**Stored data**
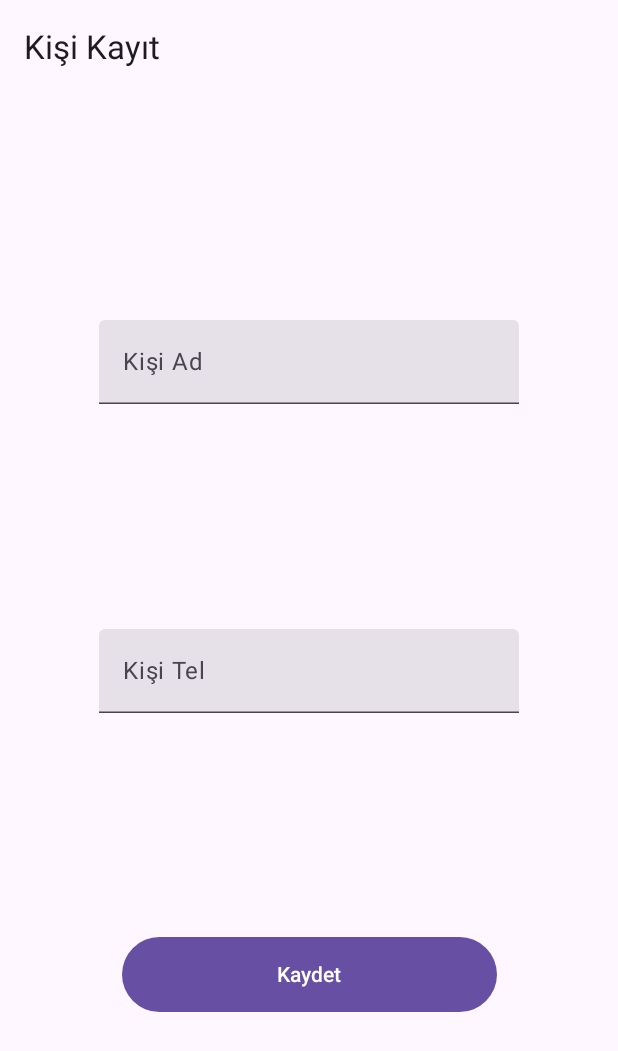
After one commit to MASalmanss/ContactAppJetPackCompose, an Android app built with Jetpack Compose: the @Preview function KisiKayitSayfa, on a phone screen of 412 x 824 dp. The commit adds this screen. Shown: the top 1051 px of the screen. Run offline under Robolectric (Android 15) with nearby library versions, the phone set to English and light mode, and no system bars.

Commit message:
Kisi Kayit page updated

```diff
--- a/contactApp/app/build.gradle.kts
+++ b/contactApp/app/build.gradle.kts
@@ -66,4 +66,8 @@ dependencies {
     androidTestImplementation(libs.androidx.ui.test.junit4)
     debugImplementation(libs.androidx.ui.tooling)
     debugImplementation(libs.androidx.ui.test.manifest)
+    implementation ("androidx.navigation:navigation-compose:2.7.3")
+    implementation ("com.google.code.gson:gson:2.10.1")
+
+
 }
--- /dev/null
+++ b/contactApp/app/src/main/java/com/example/contactappjetpackcompose/data/entity/Kisiler.kt
@@ -0,0 +1,3 @@
+package com.example.contactappjetpackcompose.data.entity
+
+data class Kisiler(var kisi_id : Int , var kisi_ad : String , var kisi_tel : String)
--- /dev/null
+++ b/contactApp/app/src/main/java/com/example/contactappjetpackcompose/uix/view/KisiKayitSayfa.kt
@@ -0,0 +1,50 @@
+package com.example.contactappjetpackcompose.uix.view
+
+import android.icu.text.CaseMap.Title
+import androidx.compose.foundation.layout.Arrangement
+import androidx.compose.foundation.layout.Column
+import androidx.compose.foundation.layout.fillMaxSize
+import androidx.compose.foundation.layout.padding
+import androidx.compose.foundation.layout.size
+import androidx.compose.material3.Button
+import androidx.compose.material3.ExperimentalMaterial3Api
+import androidx.compose.material3.Scaffold
+import androidx.compose.material3.Text
+import androidx.compose.material3.TextField
+import androidx.compose.material3.TopAppBar
+import androidx.compose.runtime.Composable
+import androidx.compose.runtime.getValue
+import androidx.compose.runtime.mutableStateOf
+import androidx.compose.runtime.remember
+import androidx.compose.runtime.setValue
+import androidx.compose.ui.Alignment
+import androidx.compose.ui.Modifier
+import androidx.compose.ui.tooling.preview.Preview
+import androidx.compose.ui.unit.dp
+
+@OptIn(ExperimentalMaterial3Api::class)
+@Composable
+@Preview
+fun KisiKayitSayfa(){
+    var tfKisiAd by remember { mutableStateOf("") }
+    var tfKisiTel by remember { mutableStateOf("") }
+
+    fun kaydet(kisi_da : String , kisi_tel : String){
+
+    }
+
+    Scaffold (topBar = { TopAppBar(title = { Text("Kişi Kayıt") }) })
+    { innerpadding ->
+        Column (modifier = Modifier.fillMaxSize().padding(innerpadding)
+            , verticalArrangement = Arrangement.SpaceEvenly
+            , horizontalAlignment = Alignment.CenterHorizontally)
+        {
+            TextField(value = tfKisiAd , onValueChange = {tfKisiAd = it} , label = { Text(text = "Kişi Ad") } )
+            TextField(value = tfKisiTel , onValueChange = {tfKisiTel = it} , label = { Text(text = "Kişi Tel") } )
+
+            Button(modifier = Modifier.size(250.dp , 50.dp) , onClick = {kaydet(tfKisiAd , tfKisiTel)}) {
+                Text(text = "Kaydet")
+            }
+        }
+    }
+}
--- /dev/null
+++ b/contactApp/app/src/main/res/drawable/ara_resim_24.xml
@@ -0,0 +1,5 @@
+<vector xmlns:android="http://schemas.android.com/apk/res/android" android:height="24dp" android:tint="#000000" android:viewportHeight="24" android:viewportWidth="24" android:width="24dp">
+
+    <path android:fillColor="@android:color/white" android:pathData="M15.5,14h-0.79l-0.28,-0.27C15.41,12.59 16,11.11 16,9.5 16,5.91 13.09,3 9.5,3S3,5.91 3,9.5 5.91,16 9.5,16c1.61,0 3.09,-0.59 4.23,-1.57l0.27,0.28v0.79l5,4.99L20.49,19l-4.99,-5zM9.5,14C7.01,14 5,11.99 5,9.5S7.01,5 9.5,5 14,7.01 14,9.5 11.99,14 9.5,14z"/>
+
+</vector>
--- /dev/null
+++ b/contactApp/app/src/main/res/drawable/kapa_resim_24.xml
@@ -0,0 +1,5 @@
+<vector xmlns:android="http://schemas.android.com/apk/res/android" android:height="24dp" android:tint="#000000" android:viewportHeight="24" android:viewportWidth="24" android:width="24dp">
+
+    <path android:fillColor="@android:color/white" android:pathData="M19,6.41L17.59,5 12,10.59 6.41,5 5,6.41 10.59,12 5,17.59 6.41,19 12,13.41 17.59,19 19,17.59 13.41,12z"/>
+
+</vector>
```
Also changed, not shown: contactApp/app/src/main/java/com/example/contactappjetpackcompose/MainActivity.kt (+2 -22 lines), contactApp/app/src/main/java/com/example/contactappjetpackcompose/uix/view/Anasayfa.kt (added, +36 -0 lines), contactApp/app/src/main/java/com/example/contactappjetpackcompose/uix/view/KisiDetaySayfa.kt (added, +40 -0 lines), contactApp/app/src/main/java/com/example/contactappjetpackcompose/uix/view/SayfaGecisleri.kt (added, +24 -0 lines).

**Task objective**
An exact repetition of the listing is needed, with the pictures dropped.

**Exercise output**
After one commit to MASalmanss/ContactAppJetPackCompose, an Android app built with Jetpack Compose: the @Preview function KisiKayitSayfa, on a phone screen of 412 x 824 dp. The commit adds this screen. Shown: the top 1051 px of the screen. Run offline under Robolectric (Android 15) with nearby library versions, the phone set to English and light mode, and no system bars.

Commit message:
Kisi Kayit page updated

```diff
--- a/contactApp/app/build.gradle.kts
+++ b/contactApp/app/build.gradle.kts
@@ -66,4 +66,8 @@ dependencies {
     androidTestImplementation(libs.androidx.ui.test.junit4)
     debugImplementation(libs.androidx.ui.tooling)
     debugImplementation(libs.androidx.ui.test.manifest)
+    implementation ("androidx.navigation:navigation-compose:2.7.3")
+    implementation ("com.google.code.gson:gson:2.10.1")
+
+
 }
--- /dev/null
+++ b/contactApp/app/src/main/java/com/example/contactappjetpackcompose/data/entity/Kisiler.kt
@@ -0,0 +1,3 @@
+package com.example.contactappjetpackcompose.data.entity
+
+data class Kisiler(var kisi_id : Int , var kisi_ad : String , var kisi_tel : String)
--- /dev/null
+++ b/contactApp/app/src/main/java/com/example/contactappjetpackcompose/uix/view/KisiKayitSayfa.kt
@@ -0,0 +1,50 @@
+package com.example.contactappjetpackcompose.uix.view
+
+import android.icu.text.CaseMap.Title
+import androidx.compose.foundation.layout.Arrangement
+import androidx.compose.foundation.layout.Column
+import androidx.compose.foundation.layout.fillMaxSize
+import androidx.compose.foundation.layout.padding
+import androidx.compose.foundation.layout.size
+import androidx.compose.material3.Button
+import androidx.compose.material3.ExperimentalMaterial3Api
+import androidx.compose.material3.Scaffold
+import androidx.compose.material3.Text
+import androidx.compose.material3.TextField
+import androidx.compose.material3.TopAppBar
+import androidx.compose.runtime.Composable
+import androidx.compose.runtime.getValue
+import androidx.compose.runtime.mutableStateOf
+import androidx.compose.runtime.remember
+import androidx.compose.runtime.setValue
+import androidx.compose.ui.Alignment
+import androidx.compose.ui.Modifier
+import androidx.compose.ui.tooling.preview.Preview
+import androidx.compose.ui.unit.dp
+
+@OptIn(ExperimentalMaterial3Api::class)
+@Composable
+@Preview
+fun KisiKayitSayfa(){
+    var tfKisiAd by remember { mutableStateOf("") }
+    var tfKisiTel by remember { mutableStateOf("") }
+
+    fun kaydet(kisi_da : String , kisi_tel : String){
+
+    }
+
+    Scaffold (topBar = { TopAppBar(title = { Text("Kişi Kayıt") }) })
+    { innerpadding ->
+        Column (modifier = Modifier.fillMaxSize().padding(innerpadding)
+            , verticalArrangement = Arrangement.SpaceEvenly
+            , horizontalAlignment = Alignment.CenterHorizontally)
+        {
+            TextField(value = tfKisiAd , onValueChange = {tfKisiAd = it} , label = { Text(text = "Kişi Ad") } )
+            TextField(value = tfKisiTel , onValueChange = {tfKisiTel = it} , label = { Text(text = "Kişi Tel") } )
+
+            Button(modifier = Modifier.size(250.dp , 50.dp) , onClick = {kaydet(tfKisiAd , tfKisiTel)}) {
+                Text(text = "Kaydet")
+            }
+        }
+    }
+}
--- /dev/null
+++ b/contactApp/app/src/main/res/drawable/ara_resim_24.xml
@@ -0,0 +1,5 @@
+<vector xmlns:android="http://schemas.android.com/apk/res/android" android:height="24dp" android:tint="#000000" android:viewportHeight="24" android:viewportWidth="24" android:width="24dp">
+
+    <path android:fillColor="@android:color/white" android:pathData="M15.5,14h-0.79l-0.28,-0.27C15.41,12.59 16,11.11 16,9.5 16,5.91 13.09,3 9.5,3S3,5.91 3,9.5 5.91,16 9.5,16c1.61,0 3.09,-0.59 4.23,-1.57l0.27,0.28v0.79l5,4.99L20.49,19l-4.99,-5zM9.5,14C7.01,14 5,11.99 5,9.5S7.01,5 9.5,5 14,7.01 14,9.5 11.99,14 9.5,14z"/>
+
+</vector>
--- /dev/null
+++ b/contactApp/app/src/main/res/drawable/kapa_resim_24.xml
@@ -0,0 +1,5 @@
+<vector xmlns:android="http://schemas.android.com/apk/res/android" android:height="24dp" android:tint="#000000" android:viewportHeight="24" android:viewportWidth="24" android:width="24dp">
+
+    <path android:fillColor="@android:color/white" android:pathData="M19,6.41L17.59,5 12,10.59 6.41,5 5,6.41 10.59,12 5,17.59 6.41,19 12,13.41 17.59,19 19,17.59 13.41,12z"/>
+
+</vector>
```
Also changed, not shown: contactApp/app/src/main/java/com/example/contactappjetpackcompose/MainActivity.kt (+2 -22 lines), contactApp/app/src/main/java/com/example/contactappjetpackcompose/uix/view/Anasayfa.kt (added, +36 -0 lines), contactApp/app/src/main/java/com/example/contactappjetpackcompose/uix/view/KisiDetaySayfa.kt (added, +40 -0 lines), contactApp/app/src/main/java/com/example/contactappjetpackcompose/uix/view/SayfaGecisleri.kt (added, +24 -0 lines).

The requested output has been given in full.